The compilation of short films, Revolución, brought together under the production of Gael García Bernal and Diego Luna to mark the centennial of the country’s revolution, raises questions about the perverted and warped idea of revolution in modern times.
Some of the shorts themselves are a bit standard fare for the short film category, with allegory pushed to the forefront and symbolism delivered in a rather heavy-handed manner. Nonetheless, a bittersweet, and perhaps cynical, contemplation can be taken away from the whole.
Different failures and hypocrisies of the revolution can be seen throughout the compilation. A political delegation fails to arrive at a village where they are expected by a tuba player and his orchestra in Fernando Eimbcke’s contribution and class relations are left unresolved at a drunken picnic in Carlos Reygada’s short.
The boldest indictment is Rodrigo Pla’s short which tells of Pancho Villa’s grandson’s participation in a political rally, having been manipulated by the political figure leading the centennial celebrations. The official exploits and manipulates Villa’s grandson’s presence in order to distort and subvert the significance of the revolution and within that framework stir up nationalism and submission from the attendees. This was probably the strongest in the set of shorts, as the use of still photography applied itself appropriately to the exposé-style storyline.
Pla’s short and Revolución in general succeed also because of the universal applicability of the filmmakers’ discontent and frustration with their country’s state of affairs. Just north of Mexico, an entire industry has been built on the basis of subverting and manipulating the imagery and language of the revolutionary Boston Tea Party, for the political and economic gain of large corporate entities.
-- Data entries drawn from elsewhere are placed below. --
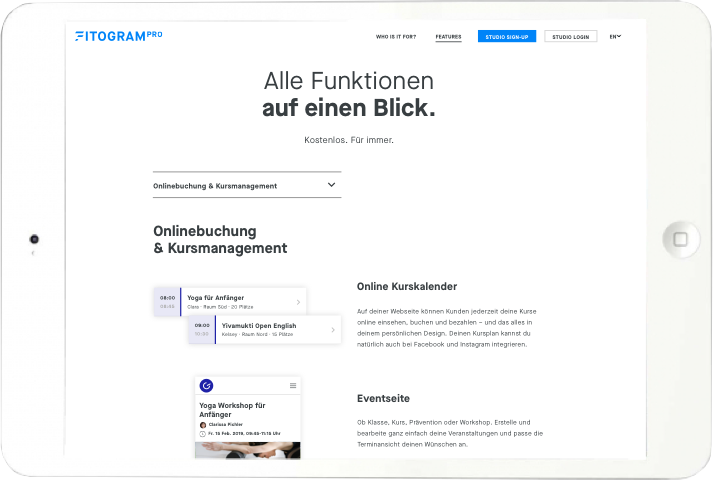
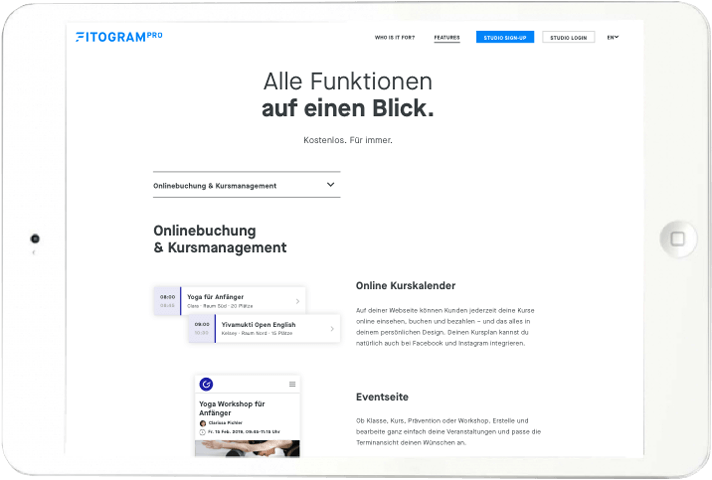
fitogram refactor

diff --git a/fitogram.html b/fitogram.html
@@ -88,10 +88,10 @@
               </ul>
             </div> <!-- close left column (text) -->
             <div class="displaynone"> <!-- open right column (img) -->
-              <picture>
+              <div>
                 <source srcset="http://via.placeholder.com/500x400" media="(max-width:767px)">
                 <img src="img/7seas/mainimage.png" alt="7seas">
-              </picture>
+              </div>
             </div> <!-- close right column (img) -->
           </div> <!-- close row that contains (2) columns (box+img) -->
         </div> <!-- close container-->
@@ -166,35 +166,31 @@
 
           <div class="row workpage coloredbg"> <!-- open 01 row (the website img) -->
             <div class="fitogram_images"> <!-- open row that contains images-->
-              <div> <!-- open column 1-->
-                <picture class="col-md-3">
-                  <source srcset="img/fitogram/website_mobile_1.png" media="(max-width:767px)">
-                  <img src="img/fitogram/website_1.png" alt="thewebsite" class="screensfito fitoipad">
-                </picture>
-              </div> <!-- close column 1-->
-              <div> <!-- open column 2-->
-                <picture class="col-md-3">
-                  <img src="img/fitogram/website_2.png" alt="thewebsite" class="screensfito fitomobile">
-                </picture>
-              </div> <!-- close column 2-->
-              <div> <!-- open column 3-->
-                <picture class="col-md-3">
-                  <source srcset="img/fitogram/website_mobile_2.png" media="(max-width:767px)">
-                  <img src="img/fitogram/website_3.png" alt="thewebsite" class="screensfito fitoipad">
-                </picture>
-              </div> <!-- close column 3-->
-              <div> <!-- open column 4-->
-                <picture class="col-md-3">
-                  <img src="img/fitogram/website_4.png" alt="thewebsite" class="screensfito fitomobile">
-                </picture>
-              </div> <!-- close column 4-->
-            </div> <!-- close row that contains images-->
 
-            <div class="buttonrow"> <!-- open  button -->
-              <a href="https://www.fitogram.pro/" target="_blank" class="button secondary">see Fitogram Website</a>
-            </div> <!-- close button -->
+                <div class="col-12 col-md-6">
+                    <div  class="col-9 img-fito">
+                        <img src="img/fitogram/website_1.png" alt="thewebsite" class="screensfito fitoipad">
+                      </div>
+                      <div  class="col-3 img-fito">
+                        <img src="img/fitogram/website_2.png" alt="thewebsite" class="screensfito fitomobile">
+                      </div>
+                </div>
+                <div class="col-12 col-md-6">
+                    <div  class="col-9 img-fito">
+                        <img src="img/fitogram/website_3.png" alt="thewebsite" class="screensfito fitoipad">
+                      </div>
+                      <div  class="col-3 img-fito">
+                        <img src="img/fitogram/website_4.png" alt="thewebsite" class="screensfito fitomobile">
+                      </div>
+                </div>
+              </div> <!-- close column 2-->
 
           </div> <!-- close 01 row (the website img) -->
+        <div class="row workpage coloredbg"> <!-- open 01 row (the website img) -->
+            <div class="buttonrow"> <!-- open  button -->
+                <a href="https://www.fitogram.pro/" target="_blank" class="button secondary">see Fitogram Website</a>
+            </div> <!-- close button -->
+          </div> <!-- close row -->
 
           <div class="row workpage"> <!-- open 02 row (onboarding text)-->
             <div id="onboarding" class="section1">
@@ -212,27 +208,19 @@
           </div> <!-- close 02 row (onboarding text) -->
 
           <div class="row workpage"> <!-- open 02 row (onboarding img) -->
-            <div> <!-- open column 1-->
-              <picture class="col-md-3">
+            <div class="col-md-3 img-fito"> <!-- open column 1-->
                 <source srcset="img/fitogram/onboarding_mobile_1.png" media="(max-width:767px)">
                 <img src="img/fitogram/onboarding_1.png" alt="onboarding" class="screensfito fitoipad">
-              </picture>
             </div> <!-- close column 1-->
-            <div> <!-- open column 2-->
-              <picture class="col-md-3">
+            <div class="col-md-3 img-fito"> <!-- open column 2-->
                 <img src="img/fitogram/onboarding_2.png" alt="onboarding" class="screensfito fitomobile">
-              </picture>
             </div> <!-- close column 2-->
-            <div> <!-- open column 3-->
-              <picture class="col-md-3">
+            <div class="col-md-3 img-fito"> <!-- open column 3-->
                 <source srcset="img/fitogram/onboarding_mobile_2.png" media="(max-width:767px)">
                 <img src="img/fitogram/onboarding_3.png" alt="onboarding" class="screensfito fitoipad">
-              </picture>
             </div> <!-- close column 3-->
-            <div> <!-- open column 4-->
-              <picture class="col-md-3">
+            <div class="col-md-3 img-fito"> <!-- open column 4-->
                 <img src="img/fitogram/onboarding_4.png" alt="onboarding" class="screensfito fitomobile">
-              </picture>
             </div> <!-- close column 4-->
           </div> <!-- close 02 row (onboarding img) -->
 
@@ -252,30 +240,22 @@
           </div> <!-- close 03 row (fitoapp text) -->
 
           <div class="row workpage coloredbg"> <!-- open 03 row (fitoapp img) -->
-            <div> <!-- open column 1-->
-              <picture class="col-md-3">
-                <source srcset="img/fitogram/app_mobile_1.png" media="(max-width:767px)">
-                <img src="img/fitogram/app_1.png" alt="app" class="screens fitoapp">
-              </picture>
-            </div> <!-- close column 1-->
-            <div> <!-- open column 2-->
-              <picture class="col-md-3">
-                <source srcset="img/fitogram/app_mobile_2.png" media="(max-width:767px)">
-                <img src="img/fitogram/app_2.png" alt="app" class="screens fitoapp">
-              </picture>
-            </div> <!-- close column 2-->
-            <div> <!-- open column 3-->
-              <picture class="col-md-3">
-                <source srcset="img/7seas/mobile_userstories.png" media="(max-width:767px)">
-                <img src="img/fitogram/app_3.png" alt="app" class="screens fitoappnone">
-              </picture>
-            </div> <!-- close column 3-->
-            <div> <!-- open column 4-->
-              <picture class="col-md-3">
-                <source srcset="img/7seas/mobile_userstories.png" media="(max-width:767px)">
-                <img src="img/fitogram/app_4.png" alt="app" class="screens fitoappnone">
-              </picture>
-            </div> <!-- close column 4-->
+            <div class="col-12 col-md-6">
+                <div  class="col-6 img-fito">
+                    <img src="img/fitogram/app_1.png" alt="app" class="screens fitomobile">
+                  </div>
+                  <div  class="col-6 img-fito">
+                    <img src="img/fitogram/app_2.png" alt="app" class="screens fitomobile">
+                  </div>
+            </div>
+            <div class="col-12 col-md-6">
+                <div  class="col-6 img-fito">
+                    <img src="img/fitogram/app_3.png" alt="app" class="screens fitomobile">
+                  </div>
+                  <div  class="col-6 img-fito">
+                    <img src="img/fitogram/app_4.png" alt="app" class="screens fitomobile">
+                  </div>
+            </div>
           </div> <!-- close 03 row (fitoapp img) -->
 
         </div> <!-- close discover container -->

diff --git a/css/style.css b/css/style.css
@@ -5,7 +5,14 @@ Secondary Color (Dark): #1F4E5F;
 Black Color: #212121
 */
 /* Layout styling */
-
+[class*="col-"] {
+  float: left;
+  padding: 10px;
+  }
+  .buttonrow a {
+    margin: 0px auto;
+    display: block;
+}
 .container {
   padding: 0 15px;
 }
@@ -119,14 +126,13 @@ a:active { /* selected link */
 }
 
 .button.secondary {
-  display: inline-block;
   background-color: transparent;
   color: #212121 !important;
   text-transform: uppercase;
   border: 2px solid #212121;
   padding: 10px 10px;
-  width: 100%;
-  max-width: 270px;
+  width: 270px;
+  text-align: center;
 }
 .button.secondary:visited {
   background-color: transparent;
@@ -745,9 +751,7 @@ padding: 15px;
 /*
 fitogram work page
 */
-.fitomobile {
-  display: none;
-}
+
 .fitoapp {
   min-width: 190px;
   margin-top: 30px;
@@ -844,7 +848,7 @@ Medium devices (768px or larger)
   padding: 10px;
   }
   .col-md-6 {
-  width: 50%;
+  width: 50%!important;
   }
   /*
   Main
@@ -1069,6 +1073,9 @@ fitogram work page
   .col-md-3 {
   width: 25%;
   }
+  .col-md-9{
+    width: 75%;
+  }
   #herofitogram {
     display: flex;
     flex-direction: column;
@@ -1103,18 +1110,10 @@ fitogram work page
     filter: drop-shadow(2px 2px 5px #d9d9d9);
     margin: 0 3px;
   }
-  .fitomobile {
-    display: inline-block;
-    max-width: 70px;
-    margin-left: 40px;
-  }
-  .fitoipad {
-    min-width: 200px;
-    margin-right: 10px;
-  }
+
+
   .buttonrow {
     text-align: center;
-    margin: 80px;
     margin-bottom: 50px;
   }
   .fitogram_images {
@@ -1135,10 +1134,6 @@ Large devices (1024px or larger)
 @media only screen and (min-width: 1024px) {
   body {
     font-size: 18px; /* Sets the font size to 18px */
-  }
-  [class*="col-"] {
-  float: left;
-  padding: 10px;
   }
   .col-lg-7 {
   width: 58.33%;
@@ -1252,12 +1247,7 @@ Large devices (1024px or larger)
   #herofitogram .container > p {
     text-align: left;
   }
-  .fitomobile {
-    max-width: 80px;
-  }
-  .fitoipad {
-    min-width: 200px;
-  }
+
 }
 /* ==============================
 X-large devices (1440px or larger)
@@ -1298,7 +1288,27 @@ X-large devices (1440px or larger)
   #herofitogram .container > p {
     max-width:760px;
   }
-  .fitomobile {
-    max-width: 93px;
+}
+
+.img-fito img {
+  padding: 0px;
+  margin: 0px auto;
+  max-width: max-content;
+}
+.fitomobile {
+  margin-top: 33px!important;
+  width: 100%;
+}
+
+.col-12 {
+  width: 100%;
   }
+  .col-6 {
+    width: 50%;
+    }
+.col-3 {
+width: 25%;
+}
+.col-9{
+  width: 75%;
 }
Even on less political terms, in the Western world, dissent has become almost wholly commoditised, and you can’t be a true revolutionary without the proper brand of tennis shoe, leather jacket, or any other aesthetic forms that reference those that once upon a time opposed and shocked the conformist mentality of mainstream society. Thomas Frank, former columnist for the Wall Street Journal, summarized it well back in the 90s, “It has become difficult to understand the countercultural idea as anything more than the self-justifying ideology of the new bourgeoisie that has arisen since the 1960s… The anointed cultural opponents of capitalism are now capitalism’s ideologues”. Watching Revolución, much of this absorption and exploitation of counterculture and revolution by the establishment can be witnessed, the original ideals stripped of their meaning; though some of contributions are lacking, there’s much to ruminate over afterwards.